WHAT IS NEEDED:
Nothing but the text of the records belongs in your answer: repeat all of it exactly and leave out the images.

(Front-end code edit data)

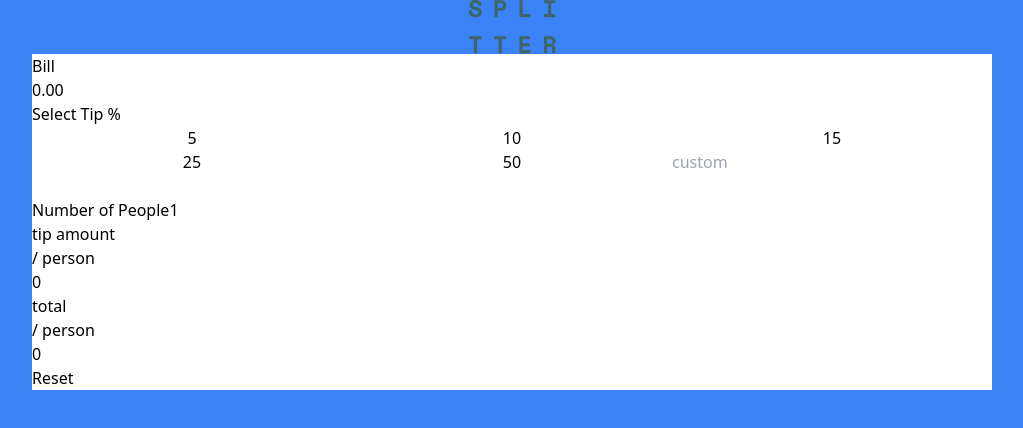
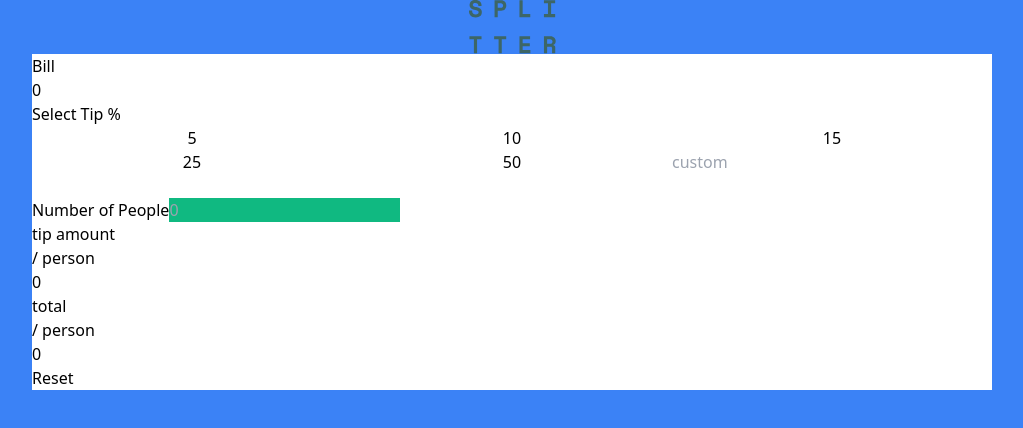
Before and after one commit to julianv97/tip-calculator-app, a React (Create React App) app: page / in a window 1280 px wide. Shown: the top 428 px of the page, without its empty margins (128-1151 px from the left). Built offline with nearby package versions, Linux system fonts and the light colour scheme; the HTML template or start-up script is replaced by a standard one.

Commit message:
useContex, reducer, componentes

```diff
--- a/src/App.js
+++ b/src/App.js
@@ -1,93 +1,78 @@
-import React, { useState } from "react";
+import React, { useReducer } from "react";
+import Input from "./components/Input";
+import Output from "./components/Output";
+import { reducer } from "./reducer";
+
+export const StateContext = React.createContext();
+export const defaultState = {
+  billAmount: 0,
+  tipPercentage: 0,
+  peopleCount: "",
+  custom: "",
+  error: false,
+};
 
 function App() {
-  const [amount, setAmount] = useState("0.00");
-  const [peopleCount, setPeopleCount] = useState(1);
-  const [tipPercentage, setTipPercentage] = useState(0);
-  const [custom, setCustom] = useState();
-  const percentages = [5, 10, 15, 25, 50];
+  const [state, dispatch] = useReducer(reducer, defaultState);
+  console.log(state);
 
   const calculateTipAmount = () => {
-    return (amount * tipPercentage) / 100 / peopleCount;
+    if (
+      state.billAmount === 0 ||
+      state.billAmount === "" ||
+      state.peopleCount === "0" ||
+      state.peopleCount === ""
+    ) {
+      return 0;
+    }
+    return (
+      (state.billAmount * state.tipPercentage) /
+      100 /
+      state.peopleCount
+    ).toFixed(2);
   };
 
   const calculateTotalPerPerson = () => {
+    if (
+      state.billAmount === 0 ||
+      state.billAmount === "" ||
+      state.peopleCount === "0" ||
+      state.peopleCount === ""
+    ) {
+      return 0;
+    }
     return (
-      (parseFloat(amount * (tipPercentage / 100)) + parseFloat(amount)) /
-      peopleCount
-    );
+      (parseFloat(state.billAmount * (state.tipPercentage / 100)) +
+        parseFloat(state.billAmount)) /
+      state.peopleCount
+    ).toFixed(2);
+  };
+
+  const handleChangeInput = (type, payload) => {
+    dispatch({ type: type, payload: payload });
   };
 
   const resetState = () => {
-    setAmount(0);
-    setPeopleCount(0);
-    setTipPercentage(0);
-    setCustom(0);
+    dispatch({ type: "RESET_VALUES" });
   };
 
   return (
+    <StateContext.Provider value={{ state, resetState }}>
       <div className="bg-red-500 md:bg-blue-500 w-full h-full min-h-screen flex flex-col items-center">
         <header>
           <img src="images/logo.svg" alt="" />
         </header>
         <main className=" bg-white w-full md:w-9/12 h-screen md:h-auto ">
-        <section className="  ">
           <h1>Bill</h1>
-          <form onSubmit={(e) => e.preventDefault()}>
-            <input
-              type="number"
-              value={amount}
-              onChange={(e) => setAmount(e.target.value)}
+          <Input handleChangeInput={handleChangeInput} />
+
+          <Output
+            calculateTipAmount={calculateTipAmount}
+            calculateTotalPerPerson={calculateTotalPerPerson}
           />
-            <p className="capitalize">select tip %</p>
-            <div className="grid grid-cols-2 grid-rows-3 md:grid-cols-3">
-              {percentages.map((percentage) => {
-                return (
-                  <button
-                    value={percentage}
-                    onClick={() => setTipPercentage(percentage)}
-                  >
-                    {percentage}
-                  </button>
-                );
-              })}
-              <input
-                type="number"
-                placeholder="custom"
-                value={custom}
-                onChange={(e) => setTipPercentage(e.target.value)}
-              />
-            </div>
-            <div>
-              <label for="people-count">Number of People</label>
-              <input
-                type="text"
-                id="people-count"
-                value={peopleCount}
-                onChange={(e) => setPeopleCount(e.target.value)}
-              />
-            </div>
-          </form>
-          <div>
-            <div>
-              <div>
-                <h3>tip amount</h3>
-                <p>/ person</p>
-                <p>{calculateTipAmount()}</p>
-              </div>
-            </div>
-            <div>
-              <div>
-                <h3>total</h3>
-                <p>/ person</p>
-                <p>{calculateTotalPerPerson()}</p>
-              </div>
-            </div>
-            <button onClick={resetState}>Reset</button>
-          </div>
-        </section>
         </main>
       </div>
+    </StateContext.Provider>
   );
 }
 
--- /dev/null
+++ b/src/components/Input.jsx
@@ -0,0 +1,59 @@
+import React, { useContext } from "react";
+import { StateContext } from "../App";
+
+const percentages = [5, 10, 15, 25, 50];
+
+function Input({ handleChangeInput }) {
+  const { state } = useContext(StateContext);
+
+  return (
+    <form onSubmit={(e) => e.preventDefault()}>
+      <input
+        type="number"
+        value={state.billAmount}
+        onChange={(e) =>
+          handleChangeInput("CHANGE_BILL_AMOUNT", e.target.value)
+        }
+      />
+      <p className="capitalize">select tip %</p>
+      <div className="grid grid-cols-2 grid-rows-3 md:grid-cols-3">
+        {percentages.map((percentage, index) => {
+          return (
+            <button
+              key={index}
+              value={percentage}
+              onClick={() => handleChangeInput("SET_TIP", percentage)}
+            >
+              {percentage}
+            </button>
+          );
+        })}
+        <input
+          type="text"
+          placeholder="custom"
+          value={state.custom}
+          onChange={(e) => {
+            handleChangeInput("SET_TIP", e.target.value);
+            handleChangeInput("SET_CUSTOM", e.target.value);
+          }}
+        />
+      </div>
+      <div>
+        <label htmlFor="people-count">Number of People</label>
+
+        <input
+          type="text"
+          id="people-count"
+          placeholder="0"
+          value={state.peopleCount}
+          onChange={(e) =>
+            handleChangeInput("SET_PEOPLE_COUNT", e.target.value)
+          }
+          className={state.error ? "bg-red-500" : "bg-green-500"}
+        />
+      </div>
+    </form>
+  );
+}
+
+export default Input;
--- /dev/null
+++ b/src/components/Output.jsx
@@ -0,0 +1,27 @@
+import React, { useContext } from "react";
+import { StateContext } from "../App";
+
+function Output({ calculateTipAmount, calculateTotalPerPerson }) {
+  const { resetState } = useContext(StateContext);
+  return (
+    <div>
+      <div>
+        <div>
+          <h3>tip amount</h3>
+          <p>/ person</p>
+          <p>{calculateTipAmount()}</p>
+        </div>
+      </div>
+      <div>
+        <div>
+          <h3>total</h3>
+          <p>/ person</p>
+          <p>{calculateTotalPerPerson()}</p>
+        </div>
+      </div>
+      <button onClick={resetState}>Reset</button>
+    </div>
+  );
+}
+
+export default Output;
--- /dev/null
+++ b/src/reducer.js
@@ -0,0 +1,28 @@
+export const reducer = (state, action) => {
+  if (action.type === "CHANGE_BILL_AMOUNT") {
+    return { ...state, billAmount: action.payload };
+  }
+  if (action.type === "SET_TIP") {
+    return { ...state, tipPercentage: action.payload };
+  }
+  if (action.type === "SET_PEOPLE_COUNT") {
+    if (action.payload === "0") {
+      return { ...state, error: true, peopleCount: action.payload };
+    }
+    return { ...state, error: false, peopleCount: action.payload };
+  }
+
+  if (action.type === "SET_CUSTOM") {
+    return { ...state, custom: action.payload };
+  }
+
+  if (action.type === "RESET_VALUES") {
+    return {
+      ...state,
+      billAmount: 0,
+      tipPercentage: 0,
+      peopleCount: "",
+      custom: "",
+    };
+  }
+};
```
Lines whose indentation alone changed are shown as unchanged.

RESPONSE AREA:
Before and after one commit to julianv97/tip-calculator-app, a React (Create React App) app: page / in a window 1280 px wide. Shown: the top 428 px of the page, without its empty margins (128-1151 px from the left). Built offline with nearby package versions, Linux system fonts and the light colour scheme; the HTML template or start-up script is replaced by a standard one.

Commit message:
useContex, reducer, componentes

```diff
--- a/src/App.js
+++ b/src/App.js
@@ -1,93 +1,78 @@
-import React, { useState } from "react";
+import React, { useReducer } from "react";
+import Input from "./components/Input";
+import Output from "./components/Output";
+import { reducer } from "./reducer";
+
+export const StateContext = React.createContext();
+export const defaultState = {
+  billAmount: 0,
+  tipPercentage: 0,
+  peopleCount: "",
+  custom: "",
+  error: false,
+};
 
 function App() {
-  const [amount, setAmount] = useState("0.00");
-  const [peopleCount, setPeopleCount] = useState(1);
-  const [tipPercentage, setTipPercentage] = useState(0);
-  const [custom, setCustom] = useState();
-  const percentages = [5, 10, 15, 25, 50];
+  const [state, dispatch] = useReducer(reducer, defaultState);
+  console.log(state);
 
   const calculateTipAmount = () => {
-    return (amount * tipPercentage) / 100 / peopleCount;
+    if (
+      state.billAmount === 0 ||
+      state.billAmount === "" ||
+      state.peopleCount === "0" ||
+      state.peopleCount === ""
+    ) {
+      return 0;
+    }
+    return (
+      (state.billAmount * state.tipPercentage) /
+      100 /
+      state.peopleCount
+    ).toFixed(2);
   };
 
   const calculateTotalPerPerson = () => {
+    if (
+      state.billAmount === 0 ||
+      state.billAmount === "" ||
+      state.peopleCount === "0" ||
+      state.peopleCount === ""
+    ) {
+      return 0;
+    }
     return (
-      (parseFloat(amount * (tipPercentage / 100)) + parseFloat(amount)) /
-      peopleCount
-    );
+      (parseFloat(state.billAmount * (state.tipPercentage / 100)) +
+        parseFloat(state.billAmount)) /
+      state.peopleCount
+    ).toFixed(2);
+  };
+
+  const handleChangeInput = (type, payload) => {
+    dispatch({ type: type, payload: payload });
   };
 
   const resetState = () => {
-    setAmount(0);
-    setPeopleCount(0);
-    setTipPercentage(0);
-    setCustom(0);
+    dispatch({ type: "RESET_VALUES" });
   };
 
   return (
+    <StateContext.Provider value={{ state, resetState }}>
       <div className="bg-red-500 md:bg-blue-500 w-full h-full min-h-screen flex flex-col items-center">
         <header>
           <img src="images/logo.svg" alt="" />
         </header>
         <main className=" bg-white w-full md:w-9/12 h-screen md:h-auto ">
-        <section className="  ">
           <h1>Bill</h1>
-          <form onSubmit={(e) => e.preventDefault()}>
-            <input
-              type="number"
-              value={amount}
-              onChange={(e) => setAmount(e.target.value)}
+          <Input handleChangeInput={handleChangeInput} />
+
+          <Output
+            calculateTipAmount={calculateTipAmount}
+            calculateTotalPerPerson={calculateTotalPerPerson}
           />
-            <p className="capitalize">select tip %</p>
-            <div className="grid grid-cols-2 grid-rows-3 md:grid-cols-3">
-              {percentages.map((percentage) => {
-                return (
-                  <button
-                    value={percentage}
-                    onClick={() => setTipPercentage(percentage)}
-                  >
-                    {percentage}
-                  </button>
-                );
-              })}
-              <input
-                type="number"
-                placeholder="custom"
-                value={custom}
-                onChange={(e) => setTipPercentage(e.target.value)}
-              />
-            </div>
-            <div>
-              <label for="people-count">Number of People</label>
-              <input
-                type="text"
-                id="people-count"
-                value={peopleCount}
-                onChange={(e) => setPeopleCount(e.target.value)}
-              />
-            </div>
-          </form>
-          <div>
-            <div>
-              <div>
-                <h3>tip amount</h3>
-                <p>/ person</p>
-                <p>{calculateTipAmount()}</p>
-              </div>
-            </div>
-            <div>
-              <div>
-                <h3>total</h3>
-                <p>/ person</p>
-                <p>{calculateTotalPerPerson()}</p>
-              </div>
-            </div>
-            <button onClick={resetState}>Reset</button>
-          </div>
-        </section>
         </main>
       </div>
+    </StateContext.Provider>
   );
 }
 
--- /dev/null
+++ b/src/components/Input.jsx
@@ -0,0 +1,59 @@
+import React, { useContext } from "react";
+import { StateContext } from "../App";
+
+const percentages = [5, 10, 15, 25, 50];
+
+function Input({ handleChangeInput }) {
+  const { state } = useContext(StateContext);
+
+  return (
+    <form onSubmit={(e) => e.preventDefault()}>
+      <input
+        type="number"
+        value={state.billAmount}
+        onChange={(e) =>
+          handleChangeInput("CHANGE_BILL_AMOUNT", e.target.value)
+        }
+      />
+      <p className="capitalize">select tip %</p>
+      <div className="grid grid-cols-2 grid-rows-3 md:grid-cols-3">
+        {percentages.map((percentage, index) => {
+          return (
+            <button
+              key={index}
+              value={percentage}
+              onClick={() => handleChangeInput("SET_TIP", percentage)}
+            >
+              {percentage}
+            </button>
+          );
+        })}
+        <input
+          type="text"
+          placeholder="custom"
+          value={state.custom}
+          onChange={(e) => {
+            handleChangeInput("SET_TIP", e.target.value);
+            handleChangeInput("SET_CUSTOM", e.target.value);
+          }}
+        />
+      </div>
+      <div>
+        <label htmlFor="people-count">Number of People</label>
+
+        <input
+          type="text"
+          id="people-count"
+          placeholder="0"
+          value={state.peopleCount}
+          onChange={(e) =>
+            handleChangeInput("SET_PEOPLE_COUNT", e.target.value)
+          }
+          className={state.error ? "bg-red-500" : "bg-green-500"}
+        />
+      </div>
+    </form>
+  );
+}
+
+export default Input;
--- /dev/null
+++ b/src/components/Output.jsx
@@ -0,0 +1,27 @@
+import React, { useContext } from "react";
+import { StateContext } from "../App";
+
+function Output({ calculateTipAmount, calculateTotalPerPerson }) {
+  const { resetState } = useContext(StateContext);
+  return (
+    <div>
+      <div>
+        <div>
+          <h3>tip amount</h3>
+          <p>/ person</p>
+          <p>{calculateTipAmount()}</p>
+        </div>
+      </div>
+      <div>
+        <div>
+          <h3>total</h3>
+          <p>/ person</p>
+          <p>{calculateTotalPerPerson()}</p>
+        </div>
+      </div>
+      <button onClick={resetState}>Reset</button>
+    </div>
+  );
+}
+
+export default Output;
--- /dev/null
+++ b/src/reducer.js
@@ -0,0 +1,28 @@
+export const reducer = (state, action) => {
+  if (action.type === "CHANGE_BILL_AMOUNT") {
+    return { ...state, billAmount: action.payload };
+  }
+  if (action.type === "SET_TIP") {
+    return { ...state, tipPercentage: action.payload };
+  }
+  if (action.type === "SET_PEOPLE_COUNT") {
+    if (action.payload === "0") {
+      return { ...state, error: true, peopleCount: action.payload };
+    }
+    return { ...state, error: false, peopleCount: action.payload };
+  }
+
+  if (action.type === "SET_CUSTOM") {
+    return { ...state, custom: action.payload };
+  }
+
+  if (action.type === "RESET_VALUES") {
+    return {
+      ...state,
+      billAmount: 0,
+      tipPercentage: 0,
+      peopleCount: "",
+      custom: "",
+    };
+  }
+};
```
Lines whose indentation alone changed are shown as unchanged.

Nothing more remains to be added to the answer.